  • Sho Nust Sars Shin: A former pilot, her calm demeanour and serious smile greet most Tel citizens on arrival, as she makes it a solemn duty to welcome them. She is known to seek out and help inmates who are struggling with bullying or with their workload—and not just Tel.
  • I Teyk Ngalsh Kel: As one of the few ordained priests among the prisoners, he has become unofficial religious leader of the faction. He holds the somewhat controversial view that the Tel in the prison should be trying hard to integrate more with the rest of the inmates, rather than isolating themselves.

Attitudes towards other gangs

  • Creed of the Immaculate & Nexus: The Tel have no cultural aversion to, or fervent appreciation of, cybernetic technology. Attitudes towards cybernetics will vary from Tel to Tel.
  • The Coalition of Political Prisoners: Since crimes committed by these inmates include participating in anti-war demonstrations (“Breach of the peace”) and publishing anti-war rhetoric (“Seditious activity”), the Tel understand that this group is less prejudiced and more likely to view the war in balanced terms than other Elysians. That's not to say they're all “good” though; a journalist imprisoned for publishing an exposé on government corruption may hate the Tel as much as, or more than, the next Elysian.
  • True Elysians: A wise Tel gives a group of True Elysians a wide berth.
  • The Sovereign Family: Their reputation precedes them: of protection rackets, violence and other organised crime throughout the Elysian airspace.
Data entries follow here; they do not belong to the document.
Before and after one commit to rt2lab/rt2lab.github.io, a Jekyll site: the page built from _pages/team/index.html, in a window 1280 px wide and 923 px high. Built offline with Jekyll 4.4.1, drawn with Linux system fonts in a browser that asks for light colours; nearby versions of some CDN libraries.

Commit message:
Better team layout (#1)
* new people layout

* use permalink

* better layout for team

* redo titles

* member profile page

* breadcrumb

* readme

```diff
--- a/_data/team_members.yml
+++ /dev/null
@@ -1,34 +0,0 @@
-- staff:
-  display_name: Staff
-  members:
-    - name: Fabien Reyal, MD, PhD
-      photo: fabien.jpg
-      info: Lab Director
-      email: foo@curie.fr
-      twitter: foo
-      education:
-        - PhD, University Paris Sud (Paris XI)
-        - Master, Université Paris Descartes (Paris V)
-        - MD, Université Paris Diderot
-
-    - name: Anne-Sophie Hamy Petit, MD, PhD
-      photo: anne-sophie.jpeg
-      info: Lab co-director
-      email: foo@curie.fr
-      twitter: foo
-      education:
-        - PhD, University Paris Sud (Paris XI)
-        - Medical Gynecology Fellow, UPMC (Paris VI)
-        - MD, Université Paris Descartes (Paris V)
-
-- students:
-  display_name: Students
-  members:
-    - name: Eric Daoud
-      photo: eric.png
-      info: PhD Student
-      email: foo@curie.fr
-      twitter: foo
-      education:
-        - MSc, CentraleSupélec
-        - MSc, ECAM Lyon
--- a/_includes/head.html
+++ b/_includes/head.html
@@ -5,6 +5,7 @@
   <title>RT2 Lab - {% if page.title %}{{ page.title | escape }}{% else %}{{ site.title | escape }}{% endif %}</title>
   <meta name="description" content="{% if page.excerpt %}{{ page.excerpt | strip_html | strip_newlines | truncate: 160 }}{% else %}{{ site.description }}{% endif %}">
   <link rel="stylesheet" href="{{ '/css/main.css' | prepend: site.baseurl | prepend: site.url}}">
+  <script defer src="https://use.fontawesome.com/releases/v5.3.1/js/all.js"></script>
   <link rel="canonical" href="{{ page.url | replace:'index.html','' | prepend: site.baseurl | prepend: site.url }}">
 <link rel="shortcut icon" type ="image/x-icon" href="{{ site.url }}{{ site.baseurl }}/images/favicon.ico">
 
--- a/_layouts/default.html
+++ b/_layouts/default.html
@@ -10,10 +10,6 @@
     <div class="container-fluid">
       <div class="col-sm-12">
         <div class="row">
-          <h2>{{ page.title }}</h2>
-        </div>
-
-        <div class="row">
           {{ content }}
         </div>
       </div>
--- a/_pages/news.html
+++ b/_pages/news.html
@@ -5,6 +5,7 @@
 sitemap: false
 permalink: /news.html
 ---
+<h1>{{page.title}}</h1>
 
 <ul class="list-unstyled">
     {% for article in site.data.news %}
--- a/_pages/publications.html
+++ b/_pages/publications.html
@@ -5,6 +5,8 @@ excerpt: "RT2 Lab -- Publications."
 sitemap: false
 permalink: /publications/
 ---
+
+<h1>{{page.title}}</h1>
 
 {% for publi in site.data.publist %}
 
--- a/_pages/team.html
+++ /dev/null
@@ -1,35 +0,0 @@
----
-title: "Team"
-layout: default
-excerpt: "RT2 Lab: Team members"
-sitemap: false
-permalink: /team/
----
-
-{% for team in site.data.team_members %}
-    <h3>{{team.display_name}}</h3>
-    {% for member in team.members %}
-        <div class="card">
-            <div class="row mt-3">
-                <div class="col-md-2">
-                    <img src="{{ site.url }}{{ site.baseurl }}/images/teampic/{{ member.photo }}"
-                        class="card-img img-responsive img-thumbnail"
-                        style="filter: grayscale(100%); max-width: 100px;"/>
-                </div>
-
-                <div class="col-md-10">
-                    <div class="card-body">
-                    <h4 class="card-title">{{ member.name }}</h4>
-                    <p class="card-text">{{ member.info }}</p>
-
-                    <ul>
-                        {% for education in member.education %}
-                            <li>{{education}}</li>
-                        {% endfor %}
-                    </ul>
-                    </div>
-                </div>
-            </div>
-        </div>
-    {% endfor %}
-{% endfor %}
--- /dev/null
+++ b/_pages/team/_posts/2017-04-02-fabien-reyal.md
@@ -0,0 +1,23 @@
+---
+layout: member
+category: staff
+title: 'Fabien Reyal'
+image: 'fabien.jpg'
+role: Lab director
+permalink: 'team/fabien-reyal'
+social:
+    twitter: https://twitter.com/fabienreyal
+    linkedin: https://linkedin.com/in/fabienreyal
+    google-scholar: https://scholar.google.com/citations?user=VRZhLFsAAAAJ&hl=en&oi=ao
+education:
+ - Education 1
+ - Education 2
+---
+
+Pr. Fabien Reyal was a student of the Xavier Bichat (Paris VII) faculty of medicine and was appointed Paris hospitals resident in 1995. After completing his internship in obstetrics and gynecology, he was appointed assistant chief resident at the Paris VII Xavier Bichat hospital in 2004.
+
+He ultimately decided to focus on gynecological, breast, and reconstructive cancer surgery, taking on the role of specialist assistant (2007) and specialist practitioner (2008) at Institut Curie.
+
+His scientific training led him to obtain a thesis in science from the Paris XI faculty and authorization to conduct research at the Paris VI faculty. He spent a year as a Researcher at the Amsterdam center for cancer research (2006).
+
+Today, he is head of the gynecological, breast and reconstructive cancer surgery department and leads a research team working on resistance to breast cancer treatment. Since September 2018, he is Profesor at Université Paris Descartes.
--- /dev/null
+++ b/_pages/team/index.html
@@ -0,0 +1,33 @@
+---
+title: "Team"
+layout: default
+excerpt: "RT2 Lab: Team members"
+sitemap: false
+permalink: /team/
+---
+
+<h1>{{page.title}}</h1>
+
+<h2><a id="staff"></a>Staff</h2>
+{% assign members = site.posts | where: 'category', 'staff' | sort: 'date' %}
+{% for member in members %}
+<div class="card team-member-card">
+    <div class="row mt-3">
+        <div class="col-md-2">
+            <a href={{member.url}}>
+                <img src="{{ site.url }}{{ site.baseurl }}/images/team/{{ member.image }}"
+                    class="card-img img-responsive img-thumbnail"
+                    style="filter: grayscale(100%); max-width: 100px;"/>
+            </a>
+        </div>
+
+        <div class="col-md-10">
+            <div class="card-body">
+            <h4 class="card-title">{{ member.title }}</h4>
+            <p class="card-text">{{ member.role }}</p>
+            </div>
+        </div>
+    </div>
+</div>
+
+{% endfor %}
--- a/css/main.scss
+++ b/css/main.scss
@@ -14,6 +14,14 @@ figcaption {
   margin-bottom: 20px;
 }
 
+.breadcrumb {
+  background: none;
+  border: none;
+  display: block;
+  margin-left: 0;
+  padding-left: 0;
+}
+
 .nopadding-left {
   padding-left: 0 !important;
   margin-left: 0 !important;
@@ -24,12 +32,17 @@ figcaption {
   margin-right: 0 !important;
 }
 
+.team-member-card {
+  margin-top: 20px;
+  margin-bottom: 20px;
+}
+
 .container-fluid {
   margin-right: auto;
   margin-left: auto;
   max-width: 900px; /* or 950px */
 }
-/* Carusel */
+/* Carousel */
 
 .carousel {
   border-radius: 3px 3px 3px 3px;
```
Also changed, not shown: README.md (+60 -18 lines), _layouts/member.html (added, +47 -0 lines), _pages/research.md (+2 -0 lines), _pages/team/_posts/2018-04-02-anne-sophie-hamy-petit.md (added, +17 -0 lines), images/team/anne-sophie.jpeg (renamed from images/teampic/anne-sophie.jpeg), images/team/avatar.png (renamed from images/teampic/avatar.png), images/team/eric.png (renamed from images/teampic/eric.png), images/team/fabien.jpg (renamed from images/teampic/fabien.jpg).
In here, they seem less intimidating. Individuals' attitudes vary.
prisoners_of_war.txt · Last modified: 2017/04/13 21:58 by gm_michael